- Skill level:
Open a new Excel workbook and save the document with a relevant file name, for instance, “YourCompanyName_Weekly_Employee_Performance.xls”.
Type “Employee Name” in cell A1 to serve as the header. Then type each employees name that you wish to track in cells A2, A3, A4, etc. so that the associated row will represent each of your individual employees.
Type the date of the first Monday of the week you wish to start tracking employee performance in cell B1, using a mm/dd/yyyy format. This date will represent the "week of" column header for performance tracking purposes.
Add seven days to the date entered in cell B1 and type this date in cell C1 for the starting day of the next week. Copy cells B1 and C1 along the rest of row 1 to give "week of" column headers for as long as you want.
Enter performance metrics into the employee’s corresponding weekly cell at the end of each week.
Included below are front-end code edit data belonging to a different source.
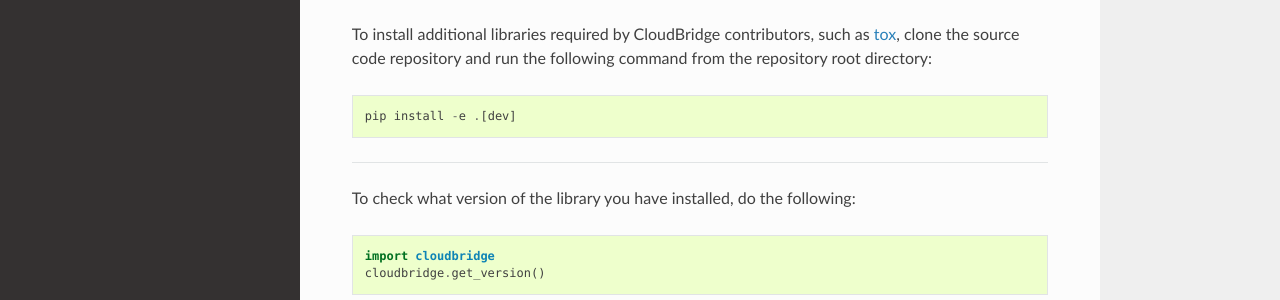
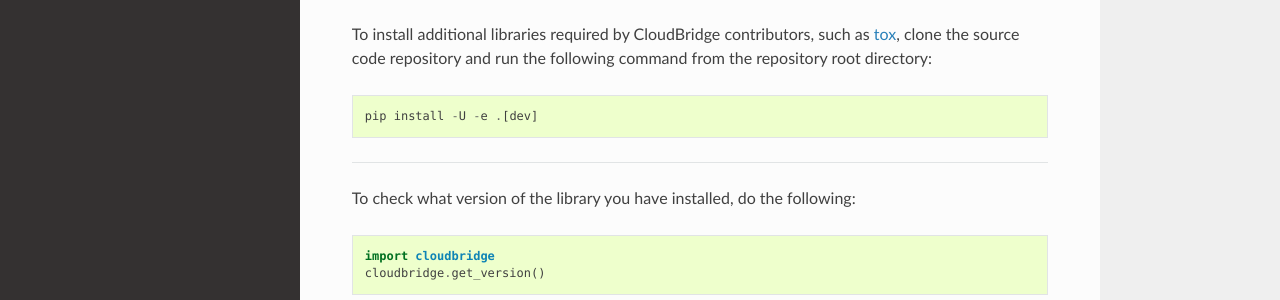
Before and after one commit to CloudVE/cloudbridge, a Sphinx documentation site: the page built from docs/topics/install.rst, in a window 1280 px wide and 1248 px high. Shown: the part 764-1064 px from the top of the window. Built offline with Sphinx 7.4.7 and the Read the Docs theme 2.0.0, drawn with Linux system fonts in a browser that asks for light colours.

Commit message:
Docs: for the dev setup, always update the depenencies

```diff
--- a/docs/topics/install.rst
+++ b/docs/topics/install.rst
@@ -34,7 +34,7 @@
 `tox <https://tox.readthedocs.org/en/latest/>`_, clone the source code
 repository and run the following command from the repository root directory::
 
-    pip install -e .[dev]
+    pip install -U -e .[dev]
 
 ----------
 
```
This could be as simple as a "yes" or "no", to something more complex like a 1 to 10 scale or a letter based grading system such as A to F.
Save your employee weekly performance tracking Excel workbook after you have ensured that it is formatted to your liking.
Tips and warnings
- Create charts and graphs if using a number-based metric so that you can readily visualise how each employee’s performance is improving or declining.
- Use the comment function to note any intervention taken that may explain any variation in an employee’s performance from week to week by right clicking on the relevant cell and choosing Insert Comment.
- 20 of the funniest online reviews ever
- 14 Biggest lies people tell in online dating sites
- Hilarious things Google thinks you're trying to search for